It isn’t just Russia that’s spreading disinformation on Facebook, Google and Twitter in a bid to stir political unrest and silence critics around the globe.
A new report from Freedom House released Tuesday found that governments in 30 countries — not just the Kremlin, but also the regimes in Turkey, Venezuela and the Philippines — are now “mass producing their own content to distort the digital landscape in their favor.”
In Sudan, for example, the government maintains a virtual cyber army that has infiltrated Facebook, WhatsApp and other services in order to spread its leaders’ messages. In Venezuela, government forces “regularly used manipulated footage to disseminate lies about opposition protesters or the media, creating confusion” ahead of its last election.
The watchdog found that these efforts to manipulate information online — by governments or other forces — may have affected 18 countries’ elections, “damaging citizens’ ability to choose their leaders based on factual news and authentic debate.” That included the U.S., where Russian-sponsored trolls fueled conflict around controversial debates like immigration, gun control and gay rights.
“The use of paid commentators and political bots to spread government propaganda was pioneered by China and Russia but has now gone global,” said Freedom House president Michael Abramowitz in a statement. “The effects of these rapidly spreading techniques on democracy and civic activism are potentially devastating.”
The conclusions came as part of Freedom House’s annual evaluation of global internet freedom, which found — once again — that government restrictions on their citizens’ internet use generally is on the rise.
Their report focused its efforts on 65 countries, studying their approach to online discussion and regulation between June 2016 and May 2017, and Freedom House awarded each government an internet-freedom score.
The lowest rating still belongs to China.

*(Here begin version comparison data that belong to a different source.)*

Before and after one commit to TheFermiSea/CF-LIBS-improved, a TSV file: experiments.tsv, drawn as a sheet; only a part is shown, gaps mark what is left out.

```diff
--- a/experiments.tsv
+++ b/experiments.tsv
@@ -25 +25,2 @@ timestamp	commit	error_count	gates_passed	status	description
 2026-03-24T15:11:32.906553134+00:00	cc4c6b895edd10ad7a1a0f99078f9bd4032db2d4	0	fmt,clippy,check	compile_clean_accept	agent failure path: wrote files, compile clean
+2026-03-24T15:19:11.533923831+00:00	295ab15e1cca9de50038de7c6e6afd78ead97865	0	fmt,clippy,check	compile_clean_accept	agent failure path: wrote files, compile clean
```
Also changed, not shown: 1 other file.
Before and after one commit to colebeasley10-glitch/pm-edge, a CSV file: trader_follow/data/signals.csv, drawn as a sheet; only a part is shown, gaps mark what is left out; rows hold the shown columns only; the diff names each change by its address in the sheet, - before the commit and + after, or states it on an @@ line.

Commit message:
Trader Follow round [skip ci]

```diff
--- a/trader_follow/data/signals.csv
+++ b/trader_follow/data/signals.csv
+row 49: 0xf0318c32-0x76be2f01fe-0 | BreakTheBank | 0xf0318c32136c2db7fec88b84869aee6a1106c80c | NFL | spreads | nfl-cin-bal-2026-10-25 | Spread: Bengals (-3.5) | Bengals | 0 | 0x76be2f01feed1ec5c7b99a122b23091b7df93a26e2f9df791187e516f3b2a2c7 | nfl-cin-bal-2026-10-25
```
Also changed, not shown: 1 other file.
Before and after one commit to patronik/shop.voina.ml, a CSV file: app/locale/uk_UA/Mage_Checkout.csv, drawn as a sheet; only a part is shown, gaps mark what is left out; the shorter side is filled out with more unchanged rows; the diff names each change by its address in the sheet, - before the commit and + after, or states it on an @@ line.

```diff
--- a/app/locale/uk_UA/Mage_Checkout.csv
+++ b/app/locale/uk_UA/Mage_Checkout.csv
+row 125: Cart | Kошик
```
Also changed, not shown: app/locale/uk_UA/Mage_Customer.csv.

Freedom House once again lamented the country’s historic, unrivaled limits on online speech, its penchant for hacking opponents and media organizations alike, and its willingness to imprison critics of Beijing’s leaders. Elsewhere, governments pursued their own new restrictions on online activity. For example, nine countries over the past year sought to block live video streaming for the first time, often to “halt real-time coverage of antigovernment demonstrations.”
In the U.S., Freedom House also sounded a note of alarm: It concluded that internet freedom in the U.S. had declined since the previous year, due in no small part to Russia’s election meddling.
Before and after Election Day, Kremlin-tied trolls had purchased ads and created profiles on Facebook, Google and Twitter, seeking to create chaos, rile up protesters and shift media coverage away from then-candidate Donald Trump. Those efforts are now the subject of scrutiny on Capitol Hill — and soul-searching in Silicon Valley — as lawmakers look to prevent Russia or another foreign power from meddling in U.S. politics ahead of the next election in 2018.
“While the online environment in the United States remained vibrant and diverse, the prevalence of disinformation and hyperpartisan content had a significant impact,” Freedom House found.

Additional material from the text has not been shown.